Milton is believed to have remarked “Blimey! This takes the whole fake news thing to a new level.”
Times were, of course, very different. The Daily Express today would not dream of doing such a thing.
The Word of God (in the Daily Express today!)
In 1611, The Daily Express got terribly excited at the appearance of the King James version of The Bible. The KJV was not, of course, the first English translation of the text, as Tyndale and Caxton were only too eager to point out in the letters page, but the paper was keen to take this as an affirmation of God’s English heritage.
As ever, we are somewhat baffled by the logical gymnastics of the editors but their patriotism cannot be faulted.
Out, Out, Brief Candle …

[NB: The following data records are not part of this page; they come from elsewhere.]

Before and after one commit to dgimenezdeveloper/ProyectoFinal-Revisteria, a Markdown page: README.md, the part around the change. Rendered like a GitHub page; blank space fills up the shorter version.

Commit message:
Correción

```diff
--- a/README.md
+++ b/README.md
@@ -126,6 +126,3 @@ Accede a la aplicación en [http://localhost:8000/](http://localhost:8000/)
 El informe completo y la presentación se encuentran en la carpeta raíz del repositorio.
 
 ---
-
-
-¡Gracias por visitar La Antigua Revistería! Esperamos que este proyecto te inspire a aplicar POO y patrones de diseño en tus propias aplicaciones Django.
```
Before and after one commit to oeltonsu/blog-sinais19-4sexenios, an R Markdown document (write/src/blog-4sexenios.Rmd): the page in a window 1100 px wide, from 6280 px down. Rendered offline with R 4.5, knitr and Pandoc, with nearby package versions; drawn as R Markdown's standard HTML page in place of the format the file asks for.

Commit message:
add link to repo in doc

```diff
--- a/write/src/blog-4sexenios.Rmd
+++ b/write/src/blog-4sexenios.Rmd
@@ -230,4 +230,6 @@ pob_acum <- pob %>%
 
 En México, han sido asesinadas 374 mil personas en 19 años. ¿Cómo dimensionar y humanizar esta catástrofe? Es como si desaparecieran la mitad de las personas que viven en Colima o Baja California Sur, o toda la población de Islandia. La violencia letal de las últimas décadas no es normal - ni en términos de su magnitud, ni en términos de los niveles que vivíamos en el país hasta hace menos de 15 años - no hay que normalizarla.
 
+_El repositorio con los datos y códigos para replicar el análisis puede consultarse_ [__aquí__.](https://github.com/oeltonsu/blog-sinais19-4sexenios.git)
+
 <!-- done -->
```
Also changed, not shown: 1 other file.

In 1616, The Daily Express could barely contain its glee as William Shakespeare, Britain’s greatest ever writer, popped his clogs. The reasons for the rag’s hatred of The Bard, were numerous. They had never been able to forgive for the protagonist’s skin-tone in Othello and they were deeply suspicious of the homoerotic undertones of the 20th sonnet. They were also somewhat jealous of the great man’s ability to string together a coherent sentence.

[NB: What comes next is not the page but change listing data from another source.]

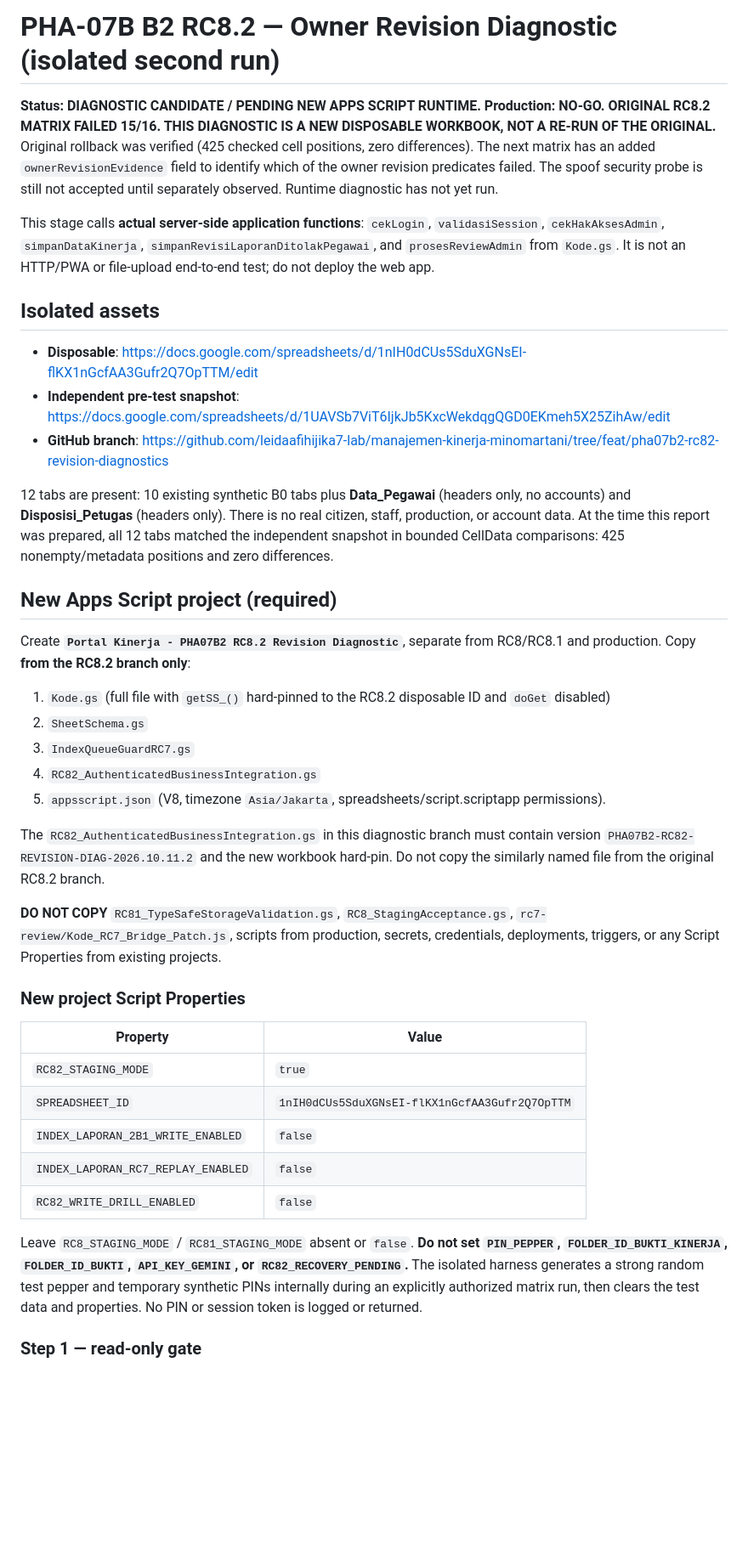
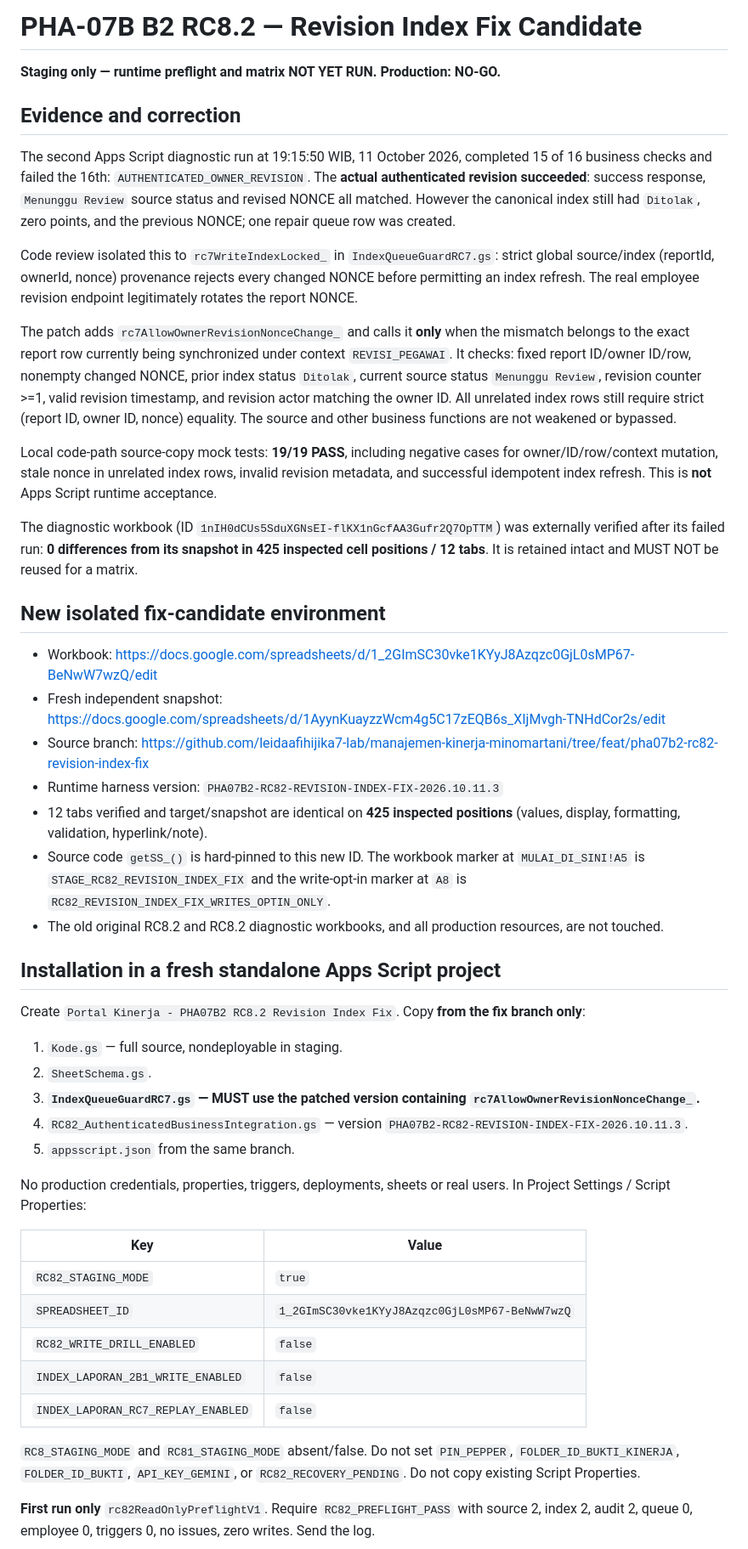
Before and after one commit to leidaafihijika7-lab/manajemen-kinerja-minomartani, a Markdown page: rc82-review/README_RC82.md, the part around one of its changes. Shown at 85% size. Rendered like a GitHub page; blank space fills up the shorter version.

Commit message:
docs(rc82fix): new isolated revision-nonce fix runtime guide, security gate, and snapshot controls

```diff
--- a/rc82-review/README_RC82.md
+++ b/rc82-review/README_RC82.md
@@ -1,44 +1,50 @@
-# PHA-07B B2 RC8.2 — Owner Revision Diagnostic (isolated second run)
+# PHA-07B B2 RC8.2 — Revision Index Fix Candidate
 
-**Status: DIAGNOSTIC CANDIDATE / PENDING NEW APPS SCRIPT RUNTIME. Production: NO-GO.**
-**ORIGINAL RC8.2 MATRIX FAILED 15/16. THIS DIAGNOSTIC IS A NEW DISPOSABLE WORKBOOK, NOT A RE-RUN OF THE ORIGINAL.** Original rollback was verified (425 checked cell positions, zero differences). The next matrix has an added `ownerRevisionEvidence` field to identify which of the owner revision predicates failed. The spoof security probe is still not accepted until separately observed. Runtime diagnostic has not yet run.
+**Staging only — runtime preflight and matrix NOT YET RUN. Production: NO-GO.**
 
+## Evidence and correction
 
-This stage calls **actual server-side application functions**: `cekLogin`, `validasiSession`, `cekHakAksesAdmin`, `simpanDataKinerja`, `simpanRevisiLaporanDitolakPegawai`, and `prosesReviewAdmin` from `Kode.gs`. It is not an HTTP/PWA or file-upload end-to-end test; do not deploy the web app.
+The second Apps Script diagnostic run at 19:15:50 WIB, 11 October 2026, completed 15 of 16 business checks and failed the 16th: `AUTHENTICATED_OWNER_REVISION`. The **actual authenticated revision succeeded**: success response, `Menunggu Review` source status and revised NONCE all matched. However the canonical index still had `Ditolak`, zero points, and the previous NONCE; one repair queue row was created.
 
-## Isolated assets
+Code review isolated this to `rc7WriteIndexLocked_` in `IndexQueueGuardRC7.gs`: strict global source/index (reportId, ownerId, nonce) provenance rejects every changed NONCE before permitting an index refresh. The real employee revision endpoint legitimately rotates the report NONCE.
 
-- **Disposable**: https://docs.google.com/spreadsheets/d/1nIH0dCUs5SduXGNsEI-flKX1nGcfAA3Gufr2Q7OpTTM/edit
-- **Independent pre-test snapshot**: https://docs.google.com/spreadsheets/d/1UAVSb7ViT6IjkJb5KxcWekdqgQGD0EKmeh5X25ZihAw/edit
-- **GitHub branch**: https://github.com/leidaafihijika7-lab/manajemen-kinerja-minomartani/tree/feat/pha07b2-rc82-revision-diagnostics
+The patch adds `rc7AllowOwnerRevisionNonceChange_` and calls it **only** when the mismatch belongs to the exact report row currently being synchronized under context `REVISI_PEGAWAI`. It checks: fixed report ID/owner ID/row, nonempty changed NONCE, prior index status `Ditolak`, current source status `Menunggu Review`, revision counter >=1, valid revision timestamp, and revision actor matching the owner ID. All unrelated index rows still require strict (report ID, owner ID, nonce) equality. The source and other business functions are not weakened or bypassed.
 
-12 tabs are present: 10 existing synthetic B0 tabs plus **Data_Pegawai** (headers only, no accounts) and **Disposisi_Petugas** (headers only). There is no real citizen, staff, production, or account data. At the time this report was prepared, all 12 tabs matched the independent snapshot in bounded CellData comparisons: 425 nonempty/metadata positions and zero differences.
+Local code-path source-copy mock tests: **19/19 PASS**, including negative cases for owner/ID/row/context mutation, stale nonce in unrelated index rows, invalid revision metadata, and successful idempotent index refresh. This is **not** Apps Script runtime acceptance.
 
-## New Apps Script project (required)
+The diagnostic workbook (ID `1nIH0dCUs5SduXGNsEI-flKX1nGcfAA3Gufr2Q7OpTTM`) was externally verified after its failed run: **0 differences from its snapshot in 425 inspected cell positions / 12 tabs**. It is retained intact and MUST NOT be reused for a matrix.
 
-Create **`Portal Kinerja - PHA07B2 RC8.2 Revision Diagnostic`**, separate from RC8/RC8.1 and production. Copy **from the RC8.2 branch only**:
+## New isolated fix-candidate environment
 
-1. `Kode.gs` (full file with `getSS_()` hard-pinned to the RC8.2 disposable ID and `doGet` disabled)
-2. `SheetSchema.gs`
-3. `IndexQueueGuardRC7.gs`
-4. `RC82_AuthenticatedBusinessIntegration.gs`
-5. `appsscript.json` (V8, timezone `Asia/Jakarta`, spreadsheets/script.scriptapp permissions).
+- Workbook: https://docs.google.com/spreadsheets/d/1_2GImSC30vke1KYyJ8Azqzc0GjL0sMP67-BeNwW7wzQ/edit
+- Fresh independent snapshot: https://docs.google.com/spreadsheets/d/1AyynKuayzzWcm4g5C17zEQB6s_XIjMvgh-TNHdCor2s/edit
+- Source branch: https://github.com/leidaafihijika7-lab/manajemen-kinerja-minomartani/tree/feat/pha07b2-rc82-revision-index-fix
+- Runtime harness version: `PHA07B2-RC82-REVISION-INDEX-FIX-2026.10.11.3`
+- 12 tabs verified and target/snapshot are identical on **425 inspected positions** (values, display, formatting, validation, hyperlink/note).
+- Source code `getSS_()` is hard-pinned to this new ID. The workbook marker at `MULAI_DI_SINI!A5` is `STAGE_RC82_REVISION_INDEX_FIX` and the write-opt-in marker at `A8` is `RC82_REVISION_INDEX_FIX_WRITES_OPTIN_ONLY`.
+- The old original RC8.2 and RC8.2 diagnostic workbooks, and all production resources, are not touched.
 
-The `RC82_AuthenticatedBusinessIntegration.gs` in this diagnostic branch must contain version `PHA07B2-RC82-REVISION-DIAG-2026.10.11.2` and the new workbook hard-pin. Do not copy the similarly named file from the original RC8.2 branch.
+## Installation in a fresh standalone Apps Script project
 
-**DO NOT COPY** `RC81_TypeSafeStorageValidation.gs`, `RC8_StagingAcceptance.gs`, `rc7-review/Kode_RC7_Bridge_Patch.js`, scripts from production, secrets, credentials, deployments, triggers, or any Script Properties from existing projects.
+Create `Portal Kinerja - PHA07B2 RC8.2 Revision Index Fix`. Copy **from the fix branch only**:
 
-### New project Script Properties
+1. `Kode.gs` — full source, nondeployable in staging.
+2. `SheetSchema.gs`.
+3. **`IndexQueueGuardRC7.gs` — MUST use the patched version containing `rc7AllowOwnerRevisionNonceChange_`.**
+4. `RC82_AuthenticatedBusinessIntegration.gs` — version `PHA07B2-RC82-REVISION-INDEX-FIX-2026.10.11.3`.
+5. `appsscript.json` from the same branch.
 
-| Property | Value |
+No production credentials, properties, triggers, deployments, sheets or real users. In Project Settings / Script Properties:
+
+| Key | Value |
 |---|---|
 | `RC82_STAGING_MODE` | `true` |
-| `SPREADSHEET_ID` | `1nIH0dCUs5SduXGNsEI-flKX1nGcfAA3Gufr2Q7OpTTM` |
+| `SPREADSHEET_ID` | `1_2GImSC30vke1KYyJ8Azqzc0GjL0sMP67-BeNwW7wzQ` |
+| `RC82_WRITE_DRILL_ENABLED` | `false` |
 | `INDEX_LAPORAN_2B1_WRITE_ENABLED` | `false` |
 | `INDEX_LAPORAN_RC7_REPLAY_ENABLED` | `false` |
-| `RC82_WRITE_DRILL_ENABLED` | `false` |
 
-Leave `RC8_STAGING_MODE` / `RC81_STAGING_MODE` absent or `false`. **Do not set `PIN_PEPPER`, `FOLDER_ID_BUKTI_KINERJA`, `FOLDER_ID_BUKTI`, `API_KEY_GEMINI`, or `RC82_RECOVERY_PENDING`.** The isolated harness generates a strong random test pepper and temporary synthetic PINs internally during an explicitly authorized matrix run, then clears the test data and properties. No PIN or session token is logged or returned.
+`RC8_STAGING_MODE` and `RC81_STAGING_MODE` absent/false. Do not set `PIN_PEPPER`, `FOLDER_ID_BUKTI_KINERJA`, `FOLDER_ID_BUKTI`, `API_KEY_GEMINI`, or `RC82_RECOVERY_PENDING`. Do not copy existing Script Properties.
 
-### Step 1 — read-only gate
+**First run only** `rc82ReadOnlyPreflightV1`. Require `RC82_PREFLIGHT_PASS` with source 2, index 2, audit 2, queue 0, employee 0, triggers 0, no issues, zero writes. Send the log.
 
```
Also changed, not shown: other parts of rc82-review/README_RC82.md (+4 -23 lines).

The 22-page character assassination of The Bard has rarely been equalled for either length or bile. It wasn’t until Graham Taylor lost a football match in the 1990s, that The Daily Express once more devoted an entire edition to throwing mud at an individual, rather than a group of people.
The Daily Express Draws a Blank
Newsrooms around the world live in fear of quiet news days. Normally this is handled via a stock of minor stories about an orangutan doing something mildly interesting at London Zoo, or somebody in the north growing an unusually large marrow.
Or Princess Diana.
When absolutely nothing at all happened on the 17th of November 1627, the editor was woefully prepared and compelled to release a largely blank Saturday issue.
Had the editor’s news-gathering team been a little sharper though, they would have realised that the Duke of Buckingham had returned from la Rochelle with a handful of ships and 3000 men. He had gone there with a hundred ships and 7000 men in order to foment revolt in July, at the behest of the king. His early retreat clearly came as a surprise to the eagle-eyed reporters of Fleet Street.
Charlie is our Darling
The Express was in Heaven in 1629 when its pin-up boy King Charles I got a little snitty with Parliament after they dared to question his expense claims. He duly closed down Parliament in order to silence opposing voices. In a rare moment of prescience, the editor promised his readers eleven years of glorious tyranny and Charles duly delivered.
Charles’ constant spaffing and his refusal to work with his neighbours would lead the nation inexorably towards a civil war.
The 10th March 1629 edition holds a special place in the history of The Daily Express as “prorogation” remains the most obscure word ever to be used in the publication. It was, appropriately, reused in 2019 as they lavished praise on someone doing something rather similar.
Calm Down, Eileen!
In October 1641, the Irish revolted. This was largely due to a combination of the fear of English Puritanism and hope that the Irish could achieve some of the concessions granted to Scotland after its recent rebellion.
Whether or not this famous front-page from the beginning of the month did anything to aid the process is unknown. Careful research suggests that the headline was simply inspired by a pub fight between a steaming Express hack and a passing Irishman.
According to Countdown‘s Susie Dent, this is the first recorded use of the highly irritating phrase “that’s it – that’s the Tweet.” For that reason alone, this particular issue of The Express will forever live in infamy.
If you missed our first two histories of The Daily Express …
Join us next time in The Daily Express Today and Yesterday as we join the newspaper and its readers in their happy place – The English Civil War.